Whenever a line below includes "string", add it to the tally, then give the total and nothing more.

══ Excerpted data ══

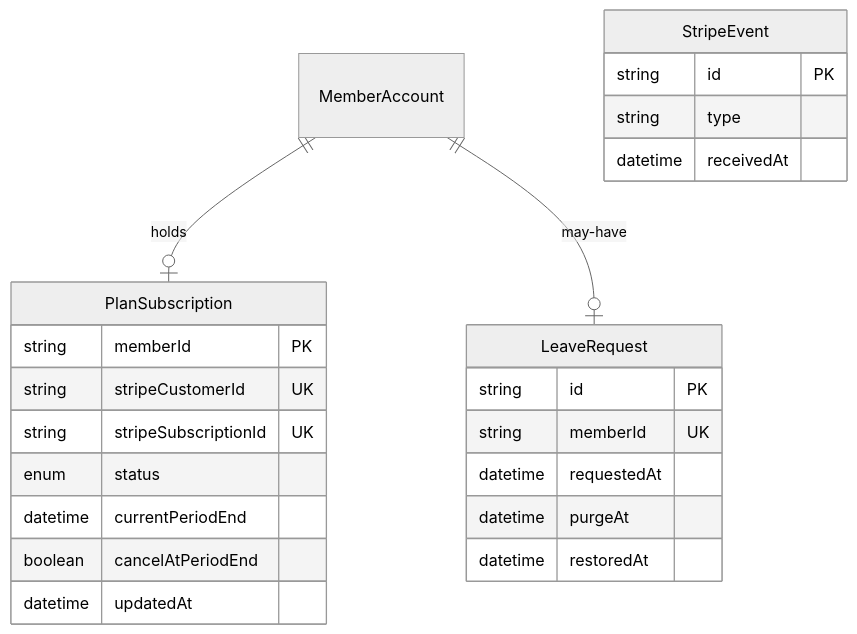
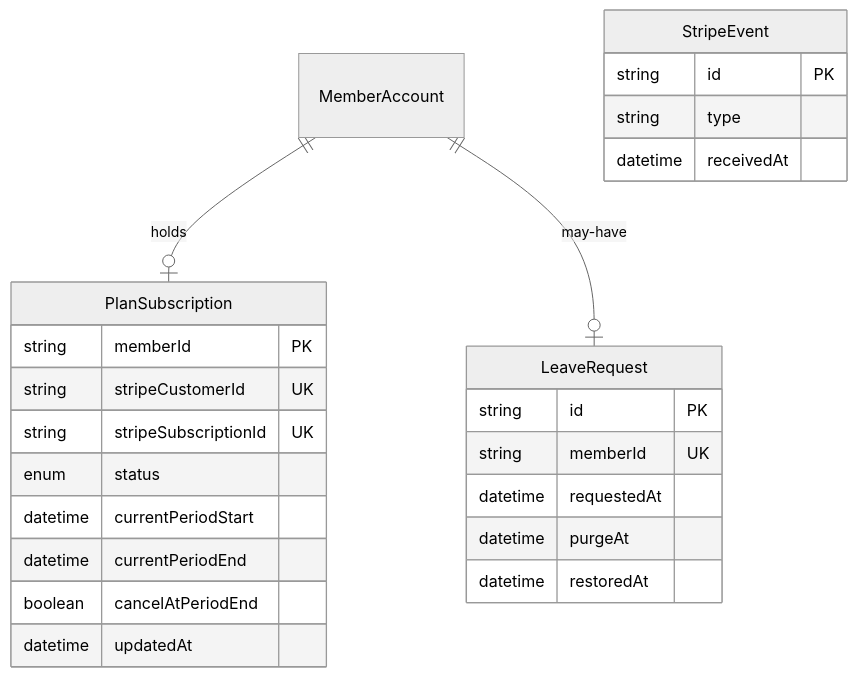
Before and after one commit to masseater/typescript-template: the diagram in apps/internal-dashboard/content/docs/data-model/billing.md, drawn with Mermaid (neutral theme). The commit also changed 11 other files, not shown here.

````diff
--- a/apps/internal-dashboard/content/docs/data-model/billing.md
+++ b/apps/internal-dashboard/content/docs/data-model/billing.md
@@ -14,26 +14,27 @@
 ```mermaid
 erDiagram
   MemberAccount ||--o| PlanSubscription : holds
   MemberAccount ||--o| LeaveRequest : may-have
   PlanSubscription {
     string memberId PK
     string stripeCustomerId UK
     string stripeSubscriptionId UK
     enum status
+    datetime currentPeriodStart
     datetime currentPeriodEnd
     boolean cancelAtPeriodEnd
     datetime updatedAt
   }
   StripeEvent {
     string id PK
     string type
     datetime receivedAt
   }
   LeaveRequest {
     string id PK
     string memberId UK
     datetime requestedAt
     datetime purgeAt
     datetime restoredAt
   }
 ```
````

═══

[Result of the task]
7